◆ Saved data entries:
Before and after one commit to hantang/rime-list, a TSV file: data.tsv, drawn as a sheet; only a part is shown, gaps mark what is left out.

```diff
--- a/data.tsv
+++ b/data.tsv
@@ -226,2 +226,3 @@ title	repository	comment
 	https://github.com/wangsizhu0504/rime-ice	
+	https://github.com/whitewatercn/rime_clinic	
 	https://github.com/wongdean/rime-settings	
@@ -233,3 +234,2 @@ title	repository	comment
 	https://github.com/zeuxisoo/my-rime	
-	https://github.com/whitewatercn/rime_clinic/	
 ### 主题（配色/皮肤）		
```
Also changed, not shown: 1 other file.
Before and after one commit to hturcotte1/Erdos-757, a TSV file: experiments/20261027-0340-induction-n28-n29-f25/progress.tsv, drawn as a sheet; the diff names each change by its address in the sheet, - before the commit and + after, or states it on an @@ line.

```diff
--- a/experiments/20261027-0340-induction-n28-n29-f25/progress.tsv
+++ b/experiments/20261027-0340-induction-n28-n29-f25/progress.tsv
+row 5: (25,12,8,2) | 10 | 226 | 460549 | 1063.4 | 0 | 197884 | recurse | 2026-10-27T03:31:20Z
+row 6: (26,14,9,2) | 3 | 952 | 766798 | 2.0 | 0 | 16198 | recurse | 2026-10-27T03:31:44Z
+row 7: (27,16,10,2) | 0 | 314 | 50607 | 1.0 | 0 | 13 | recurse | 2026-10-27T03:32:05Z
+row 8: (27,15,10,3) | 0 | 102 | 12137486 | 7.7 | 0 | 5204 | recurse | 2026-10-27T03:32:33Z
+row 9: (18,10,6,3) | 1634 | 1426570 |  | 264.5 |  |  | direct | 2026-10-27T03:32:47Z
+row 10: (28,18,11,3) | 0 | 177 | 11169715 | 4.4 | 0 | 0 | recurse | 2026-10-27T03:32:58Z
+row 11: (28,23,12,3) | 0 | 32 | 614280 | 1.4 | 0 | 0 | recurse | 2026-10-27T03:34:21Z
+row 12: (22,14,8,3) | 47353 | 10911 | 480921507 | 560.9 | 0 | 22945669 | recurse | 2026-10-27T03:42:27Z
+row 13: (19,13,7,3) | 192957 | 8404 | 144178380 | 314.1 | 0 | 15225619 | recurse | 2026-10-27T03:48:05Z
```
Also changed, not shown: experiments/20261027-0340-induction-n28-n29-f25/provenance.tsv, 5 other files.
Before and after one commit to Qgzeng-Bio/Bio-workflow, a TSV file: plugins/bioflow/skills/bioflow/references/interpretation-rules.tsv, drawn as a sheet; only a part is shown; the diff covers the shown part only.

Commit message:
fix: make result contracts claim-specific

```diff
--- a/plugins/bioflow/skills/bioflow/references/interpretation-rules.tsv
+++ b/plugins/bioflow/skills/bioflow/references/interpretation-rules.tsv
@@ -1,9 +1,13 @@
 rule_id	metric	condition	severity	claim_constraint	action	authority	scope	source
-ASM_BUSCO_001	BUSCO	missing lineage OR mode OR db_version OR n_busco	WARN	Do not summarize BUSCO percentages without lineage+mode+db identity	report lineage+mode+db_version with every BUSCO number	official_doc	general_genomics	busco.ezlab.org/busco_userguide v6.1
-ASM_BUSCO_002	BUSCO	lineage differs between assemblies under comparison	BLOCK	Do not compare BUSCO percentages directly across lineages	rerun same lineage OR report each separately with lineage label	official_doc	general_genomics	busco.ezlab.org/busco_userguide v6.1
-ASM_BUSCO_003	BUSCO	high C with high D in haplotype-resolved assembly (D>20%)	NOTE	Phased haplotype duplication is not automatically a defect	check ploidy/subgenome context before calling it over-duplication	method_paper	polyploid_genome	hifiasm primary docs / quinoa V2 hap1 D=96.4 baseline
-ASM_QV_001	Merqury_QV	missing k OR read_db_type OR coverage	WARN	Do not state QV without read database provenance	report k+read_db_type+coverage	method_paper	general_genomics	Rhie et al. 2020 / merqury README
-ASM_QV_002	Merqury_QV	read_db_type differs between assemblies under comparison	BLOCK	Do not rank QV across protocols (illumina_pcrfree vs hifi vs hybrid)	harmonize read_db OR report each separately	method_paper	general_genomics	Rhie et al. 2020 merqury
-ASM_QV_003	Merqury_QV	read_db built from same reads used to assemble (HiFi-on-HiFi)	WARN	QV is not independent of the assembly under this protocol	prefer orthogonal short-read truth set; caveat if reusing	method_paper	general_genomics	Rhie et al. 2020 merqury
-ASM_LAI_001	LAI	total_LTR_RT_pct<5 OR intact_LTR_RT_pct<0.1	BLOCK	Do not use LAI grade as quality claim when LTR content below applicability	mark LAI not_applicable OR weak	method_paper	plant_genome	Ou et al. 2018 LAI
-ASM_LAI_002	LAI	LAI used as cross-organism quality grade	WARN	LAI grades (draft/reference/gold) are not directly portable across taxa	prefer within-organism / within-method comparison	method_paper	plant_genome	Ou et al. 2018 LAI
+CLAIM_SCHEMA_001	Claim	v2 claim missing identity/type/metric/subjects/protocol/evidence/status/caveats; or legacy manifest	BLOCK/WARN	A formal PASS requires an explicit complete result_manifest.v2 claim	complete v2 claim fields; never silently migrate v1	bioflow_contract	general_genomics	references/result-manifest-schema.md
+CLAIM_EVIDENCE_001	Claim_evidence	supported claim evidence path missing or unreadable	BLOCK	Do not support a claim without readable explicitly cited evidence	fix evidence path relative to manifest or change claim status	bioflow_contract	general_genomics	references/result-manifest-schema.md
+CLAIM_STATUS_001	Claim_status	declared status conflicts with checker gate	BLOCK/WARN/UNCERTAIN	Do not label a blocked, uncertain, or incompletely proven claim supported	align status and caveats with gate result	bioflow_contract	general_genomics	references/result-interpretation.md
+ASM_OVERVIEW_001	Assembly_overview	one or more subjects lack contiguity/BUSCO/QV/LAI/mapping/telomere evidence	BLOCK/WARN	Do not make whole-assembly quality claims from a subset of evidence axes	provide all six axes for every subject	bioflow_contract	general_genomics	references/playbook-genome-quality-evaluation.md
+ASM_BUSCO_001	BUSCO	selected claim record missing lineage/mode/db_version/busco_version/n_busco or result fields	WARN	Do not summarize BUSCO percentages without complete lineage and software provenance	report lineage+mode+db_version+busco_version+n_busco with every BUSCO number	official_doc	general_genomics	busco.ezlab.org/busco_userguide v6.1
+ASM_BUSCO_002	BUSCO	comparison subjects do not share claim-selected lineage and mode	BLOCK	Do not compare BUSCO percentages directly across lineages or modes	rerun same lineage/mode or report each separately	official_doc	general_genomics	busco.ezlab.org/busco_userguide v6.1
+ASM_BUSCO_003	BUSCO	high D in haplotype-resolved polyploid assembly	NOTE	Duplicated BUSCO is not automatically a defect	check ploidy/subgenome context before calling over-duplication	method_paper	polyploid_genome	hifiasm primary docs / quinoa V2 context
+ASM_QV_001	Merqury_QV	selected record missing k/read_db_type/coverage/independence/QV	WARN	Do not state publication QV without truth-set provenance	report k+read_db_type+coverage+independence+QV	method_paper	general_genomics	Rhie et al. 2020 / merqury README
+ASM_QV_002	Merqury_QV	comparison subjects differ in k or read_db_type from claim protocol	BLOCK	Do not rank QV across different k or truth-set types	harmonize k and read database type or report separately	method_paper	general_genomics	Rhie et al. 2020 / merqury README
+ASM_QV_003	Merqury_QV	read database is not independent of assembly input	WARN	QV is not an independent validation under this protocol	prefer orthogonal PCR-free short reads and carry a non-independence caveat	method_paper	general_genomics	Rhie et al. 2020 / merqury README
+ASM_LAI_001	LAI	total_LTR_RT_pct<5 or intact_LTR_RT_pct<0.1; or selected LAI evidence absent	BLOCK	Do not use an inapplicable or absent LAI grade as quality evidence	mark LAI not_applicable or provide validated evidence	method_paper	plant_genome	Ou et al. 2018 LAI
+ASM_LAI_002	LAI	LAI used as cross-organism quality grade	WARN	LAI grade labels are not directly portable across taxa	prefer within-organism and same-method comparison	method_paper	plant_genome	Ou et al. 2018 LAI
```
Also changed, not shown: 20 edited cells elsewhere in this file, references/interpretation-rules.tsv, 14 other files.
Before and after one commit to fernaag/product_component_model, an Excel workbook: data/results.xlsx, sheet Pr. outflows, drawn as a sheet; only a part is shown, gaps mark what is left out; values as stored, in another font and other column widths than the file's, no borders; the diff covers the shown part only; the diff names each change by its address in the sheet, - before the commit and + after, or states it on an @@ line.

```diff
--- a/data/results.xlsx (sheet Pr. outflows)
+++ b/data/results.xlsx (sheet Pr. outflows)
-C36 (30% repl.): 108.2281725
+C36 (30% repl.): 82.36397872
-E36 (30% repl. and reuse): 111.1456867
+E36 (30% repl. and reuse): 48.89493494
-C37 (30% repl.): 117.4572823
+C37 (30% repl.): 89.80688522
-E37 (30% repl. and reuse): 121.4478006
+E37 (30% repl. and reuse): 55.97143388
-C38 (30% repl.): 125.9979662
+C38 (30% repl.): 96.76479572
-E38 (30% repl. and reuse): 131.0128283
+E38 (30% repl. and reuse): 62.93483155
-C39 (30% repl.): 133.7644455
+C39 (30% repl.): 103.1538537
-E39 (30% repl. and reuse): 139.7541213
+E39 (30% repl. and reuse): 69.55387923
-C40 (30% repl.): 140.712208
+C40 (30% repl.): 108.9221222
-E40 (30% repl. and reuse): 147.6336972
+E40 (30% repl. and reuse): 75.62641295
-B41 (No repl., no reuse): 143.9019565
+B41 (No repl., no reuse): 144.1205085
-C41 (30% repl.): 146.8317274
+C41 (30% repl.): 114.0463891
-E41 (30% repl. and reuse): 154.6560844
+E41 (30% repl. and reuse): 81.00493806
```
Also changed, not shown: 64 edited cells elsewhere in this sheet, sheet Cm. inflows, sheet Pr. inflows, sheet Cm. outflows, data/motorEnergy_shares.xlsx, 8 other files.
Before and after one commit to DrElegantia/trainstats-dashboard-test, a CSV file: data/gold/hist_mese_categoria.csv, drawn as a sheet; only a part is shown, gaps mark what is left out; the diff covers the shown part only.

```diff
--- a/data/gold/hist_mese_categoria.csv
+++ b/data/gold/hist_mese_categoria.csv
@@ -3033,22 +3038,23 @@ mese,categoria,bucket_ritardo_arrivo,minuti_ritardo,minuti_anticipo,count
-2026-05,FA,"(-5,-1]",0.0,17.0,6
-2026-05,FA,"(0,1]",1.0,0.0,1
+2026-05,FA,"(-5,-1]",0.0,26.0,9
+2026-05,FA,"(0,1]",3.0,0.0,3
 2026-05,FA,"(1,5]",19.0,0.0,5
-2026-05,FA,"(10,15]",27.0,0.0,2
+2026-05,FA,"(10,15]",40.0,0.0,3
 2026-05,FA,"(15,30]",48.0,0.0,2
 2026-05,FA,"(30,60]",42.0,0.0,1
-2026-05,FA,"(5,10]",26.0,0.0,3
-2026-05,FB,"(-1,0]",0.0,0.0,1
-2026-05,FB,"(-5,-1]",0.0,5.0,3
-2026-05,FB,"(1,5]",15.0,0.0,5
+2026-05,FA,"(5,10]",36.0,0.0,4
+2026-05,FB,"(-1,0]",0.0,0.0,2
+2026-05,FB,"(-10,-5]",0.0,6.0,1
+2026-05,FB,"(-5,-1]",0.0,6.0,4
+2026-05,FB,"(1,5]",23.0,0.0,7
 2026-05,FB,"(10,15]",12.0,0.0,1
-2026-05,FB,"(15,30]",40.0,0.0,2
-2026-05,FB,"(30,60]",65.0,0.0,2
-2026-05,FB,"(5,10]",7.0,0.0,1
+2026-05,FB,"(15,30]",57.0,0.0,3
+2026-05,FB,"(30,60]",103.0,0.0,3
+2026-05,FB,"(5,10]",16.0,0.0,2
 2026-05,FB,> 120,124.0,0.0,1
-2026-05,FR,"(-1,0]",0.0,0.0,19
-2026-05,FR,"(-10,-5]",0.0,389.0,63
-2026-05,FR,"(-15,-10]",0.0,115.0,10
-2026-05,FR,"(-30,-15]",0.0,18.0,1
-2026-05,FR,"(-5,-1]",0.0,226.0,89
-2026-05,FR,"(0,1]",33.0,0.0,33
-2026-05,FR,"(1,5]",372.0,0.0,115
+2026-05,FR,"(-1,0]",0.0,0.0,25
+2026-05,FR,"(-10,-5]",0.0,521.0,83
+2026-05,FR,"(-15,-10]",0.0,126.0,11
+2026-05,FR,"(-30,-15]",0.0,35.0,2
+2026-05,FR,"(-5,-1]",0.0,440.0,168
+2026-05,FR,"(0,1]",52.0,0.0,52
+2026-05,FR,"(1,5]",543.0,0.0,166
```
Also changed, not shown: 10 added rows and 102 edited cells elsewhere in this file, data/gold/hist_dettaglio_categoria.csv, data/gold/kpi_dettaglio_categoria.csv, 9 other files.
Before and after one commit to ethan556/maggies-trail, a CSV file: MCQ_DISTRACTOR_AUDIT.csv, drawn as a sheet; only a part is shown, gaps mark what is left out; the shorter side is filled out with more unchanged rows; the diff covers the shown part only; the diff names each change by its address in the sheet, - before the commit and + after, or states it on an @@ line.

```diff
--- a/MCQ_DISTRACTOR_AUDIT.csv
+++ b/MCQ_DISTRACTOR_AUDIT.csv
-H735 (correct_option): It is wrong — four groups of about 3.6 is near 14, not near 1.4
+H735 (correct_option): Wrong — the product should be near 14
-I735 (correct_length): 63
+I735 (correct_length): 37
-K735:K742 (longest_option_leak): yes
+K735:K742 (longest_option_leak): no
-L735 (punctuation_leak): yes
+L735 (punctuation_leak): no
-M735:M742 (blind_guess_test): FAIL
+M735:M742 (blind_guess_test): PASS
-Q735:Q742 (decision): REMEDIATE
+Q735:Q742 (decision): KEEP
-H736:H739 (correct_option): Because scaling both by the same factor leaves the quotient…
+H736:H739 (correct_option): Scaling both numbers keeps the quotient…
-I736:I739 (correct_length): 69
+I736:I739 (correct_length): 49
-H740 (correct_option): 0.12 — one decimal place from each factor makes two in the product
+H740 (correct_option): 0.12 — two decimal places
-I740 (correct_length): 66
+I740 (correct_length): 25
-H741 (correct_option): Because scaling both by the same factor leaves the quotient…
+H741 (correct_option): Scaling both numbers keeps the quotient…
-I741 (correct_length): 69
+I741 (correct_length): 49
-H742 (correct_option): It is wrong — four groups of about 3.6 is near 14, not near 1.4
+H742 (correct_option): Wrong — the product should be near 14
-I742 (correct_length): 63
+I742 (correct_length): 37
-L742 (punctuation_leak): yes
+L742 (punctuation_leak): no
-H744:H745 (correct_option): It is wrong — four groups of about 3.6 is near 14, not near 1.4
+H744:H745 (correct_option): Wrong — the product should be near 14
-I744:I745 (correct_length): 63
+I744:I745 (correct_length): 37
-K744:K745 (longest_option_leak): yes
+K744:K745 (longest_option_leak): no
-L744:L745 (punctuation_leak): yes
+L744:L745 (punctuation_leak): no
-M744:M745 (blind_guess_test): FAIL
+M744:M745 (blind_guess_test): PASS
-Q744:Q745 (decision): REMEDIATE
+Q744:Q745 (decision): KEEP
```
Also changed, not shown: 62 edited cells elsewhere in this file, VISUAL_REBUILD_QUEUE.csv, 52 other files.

◆ WHAT IS EXPECTED: In the entries above, find each line with the word "names" and return it.

◆ PROBLEM SOLUTION:
Before and after one commit to hturcotte1/Erdos-757, a TSV file: experiments/20261027-0340-induction-n28-n29-f25/progress.tsv, drawn as a sheet; the diff names each change by its address in the sheet, - before the commit and + after, or states it on an @@ line.
Before and after one commit to fernaag/product_component_model, an Excel workbook: data/results.xlsx, sheet Pr. outflows, drawn as a sheet; only a part is shown, gaps mark what is left out; values as stored, in another font and other column widths than the file's, no borders; the diff covers the shown part only; the diff names each change by its address in the sheet, - before the commit and + after, or states it on an @@ line.
Before and after one commit to ethan556/maggies-trail, a CSV file: MCQ_DISTRACTOR_AUDIT.csv, drawn as a sheet; only a part is shown, gaps mark what is left out; the shorter side is filled out with more unchanged rows; the diff covers the shown part only; the diff names each change by its address in the sheet, - before the commit and + after, or states it on an @@ line.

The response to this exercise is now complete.